-------- Provided data --------

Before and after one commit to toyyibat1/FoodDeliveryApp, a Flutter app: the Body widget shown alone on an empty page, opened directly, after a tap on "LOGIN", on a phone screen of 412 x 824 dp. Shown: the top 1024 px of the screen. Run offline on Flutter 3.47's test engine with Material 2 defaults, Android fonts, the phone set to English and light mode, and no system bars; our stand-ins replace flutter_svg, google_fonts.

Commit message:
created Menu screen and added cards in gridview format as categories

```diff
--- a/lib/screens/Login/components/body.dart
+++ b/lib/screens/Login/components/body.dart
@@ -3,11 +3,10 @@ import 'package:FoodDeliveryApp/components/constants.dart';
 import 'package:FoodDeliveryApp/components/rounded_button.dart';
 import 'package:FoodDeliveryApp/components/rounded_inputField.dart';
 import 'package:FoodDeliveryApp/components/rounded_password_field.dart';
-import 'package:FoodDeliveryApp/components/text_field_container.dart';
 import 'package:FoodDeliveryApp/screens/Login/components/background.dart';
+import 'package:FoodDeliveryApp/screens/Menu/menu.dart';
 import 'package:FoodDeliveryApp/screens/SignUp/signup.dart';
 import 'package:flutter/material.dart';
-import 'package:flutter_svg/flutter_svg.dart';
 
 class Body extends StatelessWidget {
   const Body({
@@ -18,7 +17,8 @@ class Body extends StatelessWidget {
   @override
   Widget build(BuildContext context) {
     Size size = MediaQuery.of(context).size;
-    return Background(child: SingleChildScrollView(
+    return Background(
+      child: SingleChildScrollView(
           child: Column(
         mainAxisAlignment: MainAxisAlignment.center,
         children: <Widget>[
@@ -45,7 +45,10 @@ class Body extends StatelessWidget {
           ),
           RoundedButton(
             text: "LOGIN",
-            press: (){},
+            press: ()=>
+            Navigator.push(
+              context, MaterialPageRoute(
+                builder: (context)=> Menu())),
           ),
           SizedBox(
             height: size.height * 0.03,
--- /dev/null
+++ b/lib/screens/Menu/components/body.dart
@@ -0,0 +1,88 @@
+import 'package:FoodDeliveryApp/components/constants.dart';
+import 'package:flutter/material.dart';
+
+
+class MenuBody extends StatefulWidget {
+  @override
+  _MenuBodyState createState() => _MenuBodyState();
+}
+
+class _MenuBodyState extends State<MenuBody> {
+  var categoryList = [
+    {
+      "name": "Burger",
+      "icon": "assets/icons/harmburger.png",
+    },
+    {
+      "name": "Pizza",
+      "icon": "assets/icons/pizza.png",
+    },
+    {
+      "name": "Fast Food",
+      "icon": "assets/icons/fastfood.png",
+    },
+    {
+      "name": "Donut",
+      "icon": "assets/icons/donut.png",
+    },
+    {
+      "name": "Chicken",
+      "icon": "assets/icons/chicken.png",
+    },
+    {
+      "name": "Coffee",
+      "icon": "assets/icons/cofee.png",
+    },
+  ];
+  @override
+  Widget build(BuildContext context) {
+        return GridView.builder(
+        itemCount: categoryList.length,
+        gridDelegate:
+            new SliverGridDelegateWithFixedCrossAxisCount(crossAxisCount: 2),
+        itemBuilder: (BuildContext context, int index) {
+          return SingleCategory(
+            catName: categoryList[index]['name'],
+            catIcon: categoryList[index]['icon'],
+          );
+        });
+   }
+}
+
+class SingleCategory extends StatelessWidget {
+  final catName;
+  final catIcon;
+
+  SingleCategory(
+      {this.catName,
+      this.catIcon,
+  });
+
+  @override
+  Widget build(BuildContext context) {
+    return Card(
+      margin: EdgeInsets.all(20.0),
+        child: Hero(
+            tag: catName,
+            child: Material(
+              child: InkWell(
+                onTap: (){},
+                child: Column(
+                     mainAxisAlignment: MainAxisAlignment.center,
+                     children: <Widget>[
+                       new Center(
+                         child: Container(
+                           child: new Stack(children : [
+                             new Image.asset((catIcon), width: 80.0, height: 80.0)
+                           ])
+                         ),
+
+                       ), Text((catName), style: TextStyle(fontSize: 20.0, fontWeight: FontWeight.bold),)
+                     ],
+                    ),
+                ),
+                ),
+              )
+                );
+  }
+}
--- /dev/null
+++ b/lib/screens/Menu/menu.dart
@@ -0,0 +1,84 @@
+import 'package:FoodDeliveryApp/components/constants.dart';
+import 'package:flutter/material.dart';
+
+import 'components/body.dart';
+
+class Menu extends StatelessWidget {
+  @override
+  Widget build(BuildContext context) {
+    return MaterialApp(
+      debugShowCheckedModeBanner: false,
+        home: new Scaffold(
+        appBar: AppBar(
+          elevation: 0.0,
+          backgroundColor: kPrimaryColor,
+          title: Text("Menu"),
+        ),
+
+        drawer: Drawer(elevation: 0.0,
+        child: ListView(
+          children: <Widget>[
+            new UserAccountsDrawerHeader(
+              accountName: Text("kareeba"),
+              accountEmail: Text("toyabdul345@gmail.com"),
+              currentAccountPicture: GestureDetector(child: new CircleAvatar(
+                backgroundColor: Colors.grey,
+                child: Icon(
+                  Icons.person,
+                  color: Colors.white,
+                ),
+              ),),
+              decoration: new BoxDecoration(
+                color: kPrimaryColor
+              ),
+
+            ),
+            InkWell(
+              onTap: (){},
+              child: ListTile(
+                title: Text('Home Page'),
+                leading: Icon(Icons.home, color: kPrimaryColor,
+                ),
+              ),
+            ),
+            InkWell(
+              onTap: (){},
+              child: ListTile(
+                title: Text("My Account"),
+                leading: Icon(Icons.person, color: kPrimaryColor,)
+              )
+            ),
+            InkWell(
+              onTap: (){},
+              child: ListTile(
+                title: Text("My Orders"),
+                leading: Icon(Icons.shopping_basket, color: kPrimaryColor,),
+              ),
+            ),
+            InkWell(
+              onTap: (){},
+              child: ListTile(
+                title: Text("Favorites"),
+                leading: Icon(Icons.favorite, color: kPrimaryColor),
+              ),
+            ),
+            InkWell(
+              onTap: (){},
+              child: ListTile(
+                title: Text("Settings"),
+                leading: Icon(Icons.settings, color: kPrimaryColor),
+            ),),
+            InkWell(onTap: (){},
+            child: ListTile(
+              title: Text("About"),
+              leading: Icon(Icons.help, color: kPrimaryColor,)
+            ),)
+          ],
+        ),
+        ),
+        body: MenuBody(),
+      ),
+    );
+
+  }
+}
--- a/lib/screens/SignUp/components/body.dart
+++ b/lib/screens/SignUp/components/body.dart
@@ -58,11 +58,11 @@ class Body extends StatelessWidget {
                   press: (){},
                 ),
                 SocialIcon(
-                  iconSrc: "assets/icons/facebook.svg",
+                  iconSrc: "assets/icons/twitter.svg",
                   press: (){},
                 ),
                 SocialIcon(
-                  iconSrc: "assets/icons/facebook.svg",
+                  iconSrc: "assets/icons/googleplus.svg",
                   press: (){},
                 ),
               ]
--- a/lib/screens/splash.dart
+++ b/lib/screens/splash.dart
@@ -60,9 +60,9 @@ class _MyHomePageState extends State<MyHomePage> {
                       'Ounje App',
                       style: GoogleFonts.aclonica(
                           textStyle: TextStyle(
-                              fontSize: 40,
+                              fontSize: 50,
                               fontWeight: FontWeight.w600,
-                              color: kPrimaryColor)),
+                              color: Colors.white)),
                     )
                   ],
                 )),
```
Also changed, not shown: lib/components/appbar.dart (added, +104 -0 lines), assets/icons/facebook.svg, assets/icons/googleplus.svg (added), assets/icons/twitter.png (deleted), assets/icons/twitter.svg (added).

--------

Write out the data once more, word for word.

Before and after one commit to toyyibat1/FoodDeliveryApp, a Flutter app: the Body widget shown alone on an empty page, opened directly, after a tap on "LOGIN", on a phone screen of 412 x 824 dp. Shown: the top 1024 px of the screen. Run offline on Flutter 3.47's test engine with Material 2 defaults, Android fonts, the phone set to English and light mode, and no system bars; our stand-ins replace flutter_svg, google_fonts.

Commit message:
created Menu screen and added cards in gridview format as categories

```diff
--- a/lib/screens/Login/components/body.dart
+++ b/lib/screens/Login/components/body.dart
@@ -3,11 +3,10 @@ import 'package:FoodDeliveryApp/components/constants.dart';
 import 'package:FoodDeliveryApp/components/rounded_button.dart';
 import 'package:FoodDeliveryApp/components/rounded_inputField.dart';
 import 'package:FoodDeliveryApp/components/rounded_password_field.dart';
-import 'package:FoodDeliveryApp/components/text_field_container.dart';
 import 'package:FoodDeliveryApp/screens/Login/components/background.dart';
+import 'package:FoodDeliveryApp/screens/Menu/menu.dart';
 import 'package:FoodDeliveryApp/screens/SignUp/signup.dart';
 import 'package:flutter/material.dart';
-import 'package:flutter_svg/flutter_svg.dart';
 
 class Body extends StatelessWidget {
   const Body({
@@ -18,7 +17,8 @@ class Body extends StatelessWidget {
   @override
   Widget build(BuildContext context) {
     Size size = MediaQuery.of(context).size;
-    return Background(child: SingleChildScrollView(
+    return Background(
+      child: SingleChildScrollView(
           child: Column(
         mainAxisAlignment: MainAxisAlignment.center,
         children: <Widget>[
@@ -45,7 +45,10 @@ class Body extends StatelessWidget {
           ),
           RoundedButton(
             text: "LOGIN",
-            press: (){},
+            press: ()=>
+            Navigator.push(
+              context, MaterialPageRoute(
+                builder: (context)=> Menu())),
           ),
           SizedBox(
             height: size.height * 0.03,
--- /dev/null
+++ b/lib/screens/Menu/components/body.dart
@@ -0,0 +1,88 @@
+import 'package:FoodDeliveryApp/components/constants.dart';
+import 'package:flutter/material.dart';
+
+
+class MenuBody extends StatefulWidget {
+  @override
+  _MenuBodyState createState() => _MenuBodyState();
+}
+
+class _MenuBodyState extends State<MenuBody> {
+  var categoryList = [
+    {
+      "name": "Burger",
+      "icon": "assets/icons/harmburger.png",
+    },
+    {
+      "name": "Pizza",
+      "icon": "assets/icons/pizza.png",
+    },
+    {
+      "name": "Fast Food",
+      "icon": "assets/icons/fastfood.png",
+    },
+    {
+      "name": "Donut",
+      "icon": "assets/icons/donut.png",
+    },
+    {
+      "name": "Chicken",
+      "icon": "assets/icons/chicken.png",
+    },
+    {
+      "name": "Coffee",
+      "icon": "assets/icons/cofee.png",
+    },
+  ];
+  @override
+  Widget build(BuildContext context) {
+        return GridView.builder(
+        itemCount: categoryList.length,
+        gridDelegate:
+            new SliverGridDelegateWithFixedCrossAxisCount(crossAxisCount: 2),
+        itemBuilder: (BuildContext context, int index) {
+          return SingleCategory(
+            catName: categoryList[index]['name'],
+            catIcon: categoryList[index]['icon'],
+          );
+        });
+   }
+}
+
+class SingleCategory extends StatelessWidget {
+  final catName;
+  final catIcon;
+
+  SingleCategory(
+      {this.catName,
+      this.catIcon,
+  });
+
+  @override
+  Widget build(BuildContext context) {
+    return Card(
+      margin: EdgeInsets.all(20.0),
+        child: Hero(
+            tag: catName,
+            child: Material(
+              child: InkWell(
+                onTap: (){},
+                child: Column(
+                     mainAxisAlignment: MainAxisAlignment.center,
+                     children: <Widget>[
+                       new Center(
+                         child: Container(
+                           child: new Stack(children : [
+                             new Image.asset((catIcon), width: 80.0, height: 80.0)
+                           ])
+                         ),
+
+                       ), Text((catName), style: TextStyle(fontSize: 20.0, fontWeight: FontWeight.bold),)
+                     ],
+                    ),
+                ),
+                ),
+              )
+                );
+  }
+}
--- /dev/null
+++ b/lib/screens/Menu/menu.dart
@@ -0,0 +1,84 @@
+import 'package:FoodDeliveryApp/components/constants.dart';
+import 'package:flutter/material.dart';
+
+import 'components/body.dart';
+
+class Menu extends StatelessWidget {
+  @override
+  Widget build(BuildContext context) {
+    return MaterialApp(
+      debugShowCheckedModeBanner: false,
+        home: new Scaffold(
+        appBar: AppBar(
+          elevation: 0.0,
+          backgroundColor: kPrimaryColor,
+          title: Text("Menu"),
+        ),
+
+        drawer: Drawer(elevation: 0.0,
+        child: ListView(
+          children: <Widget>[
+            new UserAccountsDrawerHeader(
+              accountName: Text("kareeba"),
+              accountEmail: Text("toyabdul345@gmail.com"),
+              currentAccountPicture: GestureDetector(child: new CircleAvatar(
+                backgroundColor: Colors.grey,
+                child: Icon(
+                  Icons.person,
+                  color: Colors.white,
+                ),
+              ),),
+              decoration: new BoxDecoration(
+                color: kPrimaryColor
+              ),
+
+            ),
+            InkWell(
+              onTap: (){},
+              child: ListTile(
+                title: Text('Home Page'),
+                leading: Icon(Icons.home, color: kPrimaryColor,
+                ),
+              ),
+            ),
+            InkWell(
+              onTap: (){},
+              child: ListTile(
+                title: Text("My Account"),
+                leading: Icon(Icons.person, color: kPrimaryColor,)
+              )
+            ),
+            InkWell(
+              onTap: (){},
+              child: ListTile(
+                title: Text("My Orders"),
+                leading: Icon(Icons.shopping_basket, color: kPrimaryColor,),
+              ),
+            ),
+            InkWell(
+              onTap: (){},
+              child: ListTile(
+                title: Text("Favorites"),
+                leading: Icon(Icons.favorite, color: kPrimaryColor),
+              ),
+            ),
+            InkWell(
+              onTap: (){},
+              child: ListTile(
+                title: Text("Settings"),
+                leading: Icon(Icons.settings, color: kPrimaryColor),
+            ),),
+            InkWell(onTap: (){},
+            child: ListTile(
+              title: Text("About"),
+              leading: Icon(Icons.help, color: kPrimaryColor,)
+            ),)
+          ],
+        ),
+        ),
+        body: MenuBody(),
+      ),
+    );
+
+  }
+}
--- a/lib/screens/SignUp/components/body.dart
+++ b/lib/screens/SignUp/components/body.dart
@@ -58,11 +58,11 @@ class Body extends StatelessWidget {
                   press: (){},
                 ),
                 SocialIcon(
-                  iconSrc: "assets/icons/facebook.svg",
+                  iconSrc: "assets/icons/twitter.svg",
                   press: (){},
                 ),
                 SocialIcon(
-                  iconSrc: "assets/icons/facebook.svg",
+                  iconSrc: "assets/icons/googleplus.svg",
                   press: (){},
                 ),
               ]
--- a/lib/screens/splash.dart
+++ b/lib/screens/splash.dart
@@ -60,9 +60,9 @@ class _MyHomePageState extends State<MyHomePage> {
                       'Ounje App',
                       style: GoogleFonts.aclonica(
                           textStyle: TextStyle(
-                              fontSize: 40,
+                              fontSize: 50,
                               fontWeight: FontWeight.w600,
-                              color: kPrimaryColor)),
+                              color: Colors.white)),
                     )
                   ],
                 )),
```
Also changed, not shown: lib/components/appbar.dart (added, +104 -0 lines), assets/icons/facebook.svg, assets/icons/googleplus.svg (added), assets/icons/twitter.png (deleted), assets/icons/twitter.svg (added).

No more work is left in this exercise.